Ana Baylin is currently an Associate Professor of Epidemiology at the University of Michigan School of Public Health, as well as an Adjunct Assistant Professor at Brown University. She is primarily interested in the emerging burden of chronic disease in developing countries, including cardiovascular disease, obesity, and metabolic syndrome. Her current research focuses on the interaction between genes and diet and their influence on the risk of myocardial infarction. Dr. Baylin received both her MS in Epidemiology and DrPH in Nutritional Epidemiology from the Harvard School of Public Health. She received her MPH from the National School of Public Health in Madrid, Spain, and her MD from the University of Alcala de Henares, also in Madrid, Spain.
Dr. Bridges is a biologist whose research focuses on nutrient homeostasis and obesity. His team is investigating the factors which cause obesity, the mechanisms by which this happens and how interventions in this pathway can alleviate obesity or its associated diseases. In particular, his lab is interested in mTORC1 signaling and the connections between intracellular and extracellular signaling pathways. Dr. Bridges is an Assistant Professor in the Department of Nutritional Sciences in the School of Public Health. He earned a PhD in Biochemistry from the University of Calgary (2005) and a BSc in Biochemistry from the University of Calgary (2000).
“The universitywide community cultivated by the Momentum Center has opened up new avenues of collaboration for my laboratory to translate basic science and epigenetic research to translational activities aimed at reversing trends related to childhood obesity.”

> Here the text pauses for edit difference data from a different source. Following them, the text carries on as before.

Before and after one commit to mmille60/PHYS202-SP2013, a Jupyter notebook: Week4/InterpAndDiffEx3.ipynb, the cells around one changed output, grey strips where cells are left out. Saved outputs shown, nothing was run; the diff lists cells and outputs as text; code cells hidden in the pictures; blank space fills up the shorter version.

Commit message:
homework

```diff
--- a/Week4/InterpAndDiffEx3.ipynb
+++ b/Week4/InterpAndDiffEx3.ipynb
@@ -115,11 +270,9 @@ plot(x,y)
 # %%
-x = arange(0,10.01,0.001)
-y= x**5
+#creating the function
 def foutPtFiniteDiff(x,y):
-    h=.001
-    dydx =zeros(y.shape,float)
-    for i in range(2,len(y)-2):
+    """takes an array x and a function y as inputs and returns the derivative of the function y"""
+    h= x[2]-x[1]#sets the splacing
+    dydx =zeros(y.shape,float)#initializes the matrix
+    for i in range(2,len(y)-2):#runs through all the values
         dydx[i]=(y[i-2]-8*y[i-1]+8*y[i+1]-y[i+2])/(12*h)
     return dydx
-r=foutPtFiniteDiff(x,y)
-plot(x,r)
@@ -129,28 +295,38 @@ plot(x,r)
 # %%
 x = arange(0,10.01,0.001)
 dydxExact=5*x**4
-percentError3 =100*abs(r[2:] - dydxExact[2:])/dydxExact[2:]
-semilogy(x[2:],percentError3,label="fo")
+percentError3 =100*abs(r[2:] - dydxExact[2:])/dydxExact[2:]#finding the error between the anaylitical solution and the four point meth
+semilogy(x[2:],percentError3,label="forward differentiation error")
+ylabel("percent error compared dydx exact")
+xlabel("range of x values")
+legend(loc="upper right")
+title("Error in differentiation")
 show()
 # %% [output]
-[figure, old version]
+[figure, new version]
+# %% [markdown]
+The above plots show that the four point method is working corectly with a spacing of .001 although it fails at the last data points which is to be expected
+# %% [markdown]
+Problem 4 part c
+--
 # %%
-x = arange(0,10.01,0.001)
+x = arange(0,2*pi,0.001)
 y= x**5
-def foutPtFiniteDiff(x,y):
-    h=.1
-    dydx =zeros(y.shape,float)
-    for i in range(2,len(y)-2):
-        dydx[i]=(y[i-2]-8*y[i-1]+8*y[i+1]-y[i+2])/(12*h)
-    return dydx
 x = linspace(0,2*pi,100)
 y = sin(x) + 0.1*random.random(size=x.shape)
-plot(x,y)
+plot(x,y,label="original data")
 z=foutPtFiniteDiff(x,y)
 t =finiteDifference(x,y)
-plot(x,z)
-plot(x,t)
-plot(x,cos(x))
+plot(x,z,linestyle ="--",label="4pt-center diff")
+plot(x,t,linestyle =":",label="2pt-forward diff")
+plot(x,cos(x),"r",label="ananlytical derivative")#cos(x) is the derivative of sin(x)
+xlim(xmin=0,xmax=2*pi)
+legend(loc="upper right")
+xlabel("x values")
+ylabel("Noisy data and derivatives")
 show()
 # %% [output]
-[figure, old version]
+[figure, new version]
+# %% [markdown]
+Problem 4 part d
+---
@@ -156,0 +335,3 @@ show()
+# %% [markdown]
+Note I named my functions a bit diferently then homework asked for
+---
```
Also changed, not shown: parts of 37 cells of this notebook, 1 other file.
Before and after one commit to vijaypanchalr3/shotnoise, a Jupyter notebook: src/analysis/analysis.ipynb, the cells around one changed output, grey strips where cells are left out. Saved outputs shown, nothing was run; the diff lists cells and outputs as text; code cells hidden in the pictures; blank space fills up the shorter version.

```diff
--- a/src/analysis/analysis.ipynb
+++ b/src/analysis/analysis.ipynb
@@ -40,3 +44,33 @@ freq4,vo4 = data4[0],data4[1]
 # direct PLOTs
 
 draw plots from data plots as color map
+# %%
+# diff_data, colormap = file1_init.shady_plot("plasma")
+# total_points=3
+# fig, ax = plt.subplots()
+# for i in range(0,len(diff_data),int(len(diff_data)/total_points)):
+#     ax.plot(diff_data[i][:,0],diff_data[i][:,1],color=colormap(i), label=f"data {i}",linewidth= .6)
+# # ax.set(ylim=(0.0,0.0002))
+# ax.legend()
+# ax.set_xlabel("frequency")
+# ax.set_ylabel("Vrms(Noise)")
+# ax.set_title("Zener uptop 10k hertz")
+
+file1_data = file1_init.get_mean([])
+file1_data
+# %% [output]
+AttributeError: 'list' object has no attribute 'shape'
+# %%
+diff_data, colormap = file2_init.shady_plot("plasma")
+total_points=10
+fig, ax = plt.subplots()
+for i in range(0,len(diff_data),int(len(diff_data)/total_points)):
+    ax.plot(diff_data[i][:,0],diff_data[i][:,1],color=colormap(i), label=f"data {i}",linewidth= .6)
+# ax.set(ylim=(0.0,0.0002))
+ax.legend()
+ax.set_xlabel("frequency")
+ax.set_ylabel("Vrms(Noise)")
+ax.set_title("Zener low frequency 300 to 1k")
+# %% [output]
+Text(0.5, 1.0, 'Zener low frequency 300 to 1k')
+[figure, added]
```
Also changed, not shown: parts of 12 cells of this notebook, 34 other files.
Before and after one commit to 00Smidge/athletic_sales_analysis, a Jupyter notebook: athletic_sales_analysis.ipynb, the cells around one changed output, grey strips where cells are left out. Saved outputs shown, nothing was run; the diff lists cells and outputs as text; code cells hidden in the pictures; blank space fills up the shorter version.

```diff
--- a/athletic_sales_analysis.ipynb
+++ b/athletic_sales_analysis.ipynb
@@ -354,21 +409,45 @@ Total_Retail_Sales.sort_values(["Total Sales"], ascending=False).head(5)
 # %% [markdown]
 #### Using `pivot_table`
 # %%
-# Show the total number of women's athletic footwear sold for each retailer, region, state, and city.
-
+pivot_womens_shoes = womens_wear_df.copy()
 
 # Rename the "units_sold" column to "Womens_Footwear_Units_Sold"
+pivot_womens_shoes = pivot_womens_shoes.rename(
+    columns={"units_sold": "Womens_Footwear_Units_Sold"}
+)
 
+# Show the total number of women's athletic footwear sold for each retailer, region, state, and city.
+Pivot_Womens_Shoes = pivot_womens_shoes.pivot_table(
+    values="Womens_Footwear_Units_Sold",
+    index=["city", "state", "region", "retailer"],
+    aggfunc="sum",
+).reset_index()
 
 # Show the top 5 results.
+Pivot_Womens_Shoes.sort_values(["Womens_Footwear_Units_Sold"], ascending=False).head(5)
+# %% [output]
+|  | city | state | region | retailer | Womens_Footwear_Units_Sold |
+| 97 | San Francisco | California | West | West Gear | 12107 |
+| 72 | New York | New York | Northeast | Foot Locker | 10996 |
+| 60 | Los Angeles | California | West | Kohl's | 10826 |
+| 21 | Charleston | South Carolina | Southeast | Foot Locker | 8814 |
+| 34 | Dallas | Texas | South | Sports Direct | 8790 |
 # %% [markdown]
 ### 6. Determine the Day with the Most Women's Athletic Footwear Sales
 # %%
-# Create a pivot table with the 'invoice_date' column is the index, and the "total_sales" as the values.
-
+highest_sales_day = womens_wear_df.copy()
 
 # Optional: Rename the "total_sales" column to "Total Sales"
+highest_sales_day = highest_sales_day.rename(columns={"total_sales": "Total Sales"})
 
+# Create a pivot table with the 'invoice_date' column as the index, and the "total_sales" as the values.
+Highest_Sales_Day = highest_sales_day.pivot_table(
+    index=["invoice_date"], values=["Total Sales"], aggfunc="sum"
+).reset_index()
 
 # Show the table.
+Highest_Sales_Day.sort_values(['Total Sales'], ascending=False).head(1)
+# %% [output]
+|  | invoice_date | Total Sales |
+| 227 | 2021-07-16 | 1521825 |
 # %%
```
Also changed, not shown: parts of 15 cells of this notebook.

Dr. Dana C. Dolinoy serves as the John G. Searle Assistant Professor of Environmental Health Sciences at the University of Michigan School of Public Health. There, she leads the Environmental Epigenetics and Nutrition Laboratory, which investigates how nutritional and environmental factors interact with epigenetic gene regulation to shape health and disease. Dr. Dolinoy serves on the Editorial Board for the Journal of Nutritional Biochemistry as well as Epigenetics and Environmental and Molecular Mutagenesis; is an active member of the Society of Toxicology and the American Society for Nutrition; and will serve as Chair of the 2015 Gordon Research Conference in Molecular and Cellular Mechanisms of Toxicity. She earned an MSc in Environmental Sciences and Engineering from the Harvard School of Public Health, as well as a PhD in Genetics and Genomics and Integrated Toxicology from Duke University.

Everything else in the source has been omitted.